Voters showed up in a trickle Tuesday morning and dropped in sporadically, proving once again most voters have long since cast their ballots in this primary election.
An overwhelming majority of registered voters in the Tampa Bay area didn't vote at all.
In Pinellas County, 148,008 out of 617,925 registered voters, or just under 24 percent, voted Tuesday. That is almost exactly the same result as the last gubernatorial primary in 2010, when just over 24 percent of Pinellas voters made their voices heard.
Just 22 percent of them did so at polling places, while just under 77 percent had voted by mail. Another 1 percent showed up for early voting.
In Hillsborough, 119,169 of the county's 756,328 voters cast ballots for the primary, or 15.8 percent. That's down from 2010, when 19 percent voted.
"I always vote in every election," said Michelle Harris, 57, who was among a handful of voters that arrived before 8 a.m. at Good Shepherd Lutheran Church in south Tampa. "I've voted in every election since I was 18."
A courthouse employee, Harris said she took a special interest in the races for circuit and county judges. Likewise, the judicial races seemed to draw the most vociferous election-day campaigning. Outside the polling place, campaigners stood waving for their judicial candidate of choice.
Retiree Henry Weinsheimer, 67, was a longtime Democrat who voted for Charlie Crist for governor when Crist was running as a Republican. This time, he cast his vote for Crist's opponent, Nan Rich.

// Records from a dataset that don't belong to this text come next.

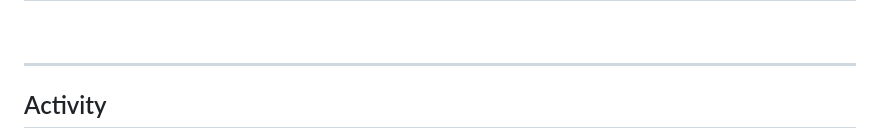
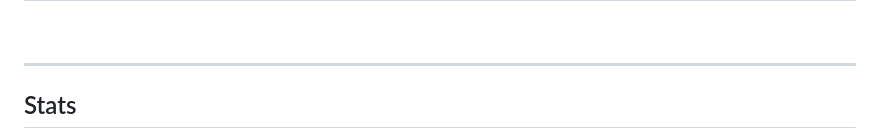
Before and after one commit to SufficientDaikon/SufficientDaikon, a Markdown page: README.md, the part around one of its changes. Drawn GitHub-style; folded sections open.

```diff
--- a/README.md
+++ b/README.md
@@ -148,6 +148,6 @@ graph LR
 
 ---
 
-## Activity
+## Stats
 
 <div align="center">
```
Also changed, not shown: other parts of README.md (+2 -2 lines).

"Fool me once," Weinsheimer said, and let his voice trail off before walking away from his polling place at the Coliseum in St. Petersburg.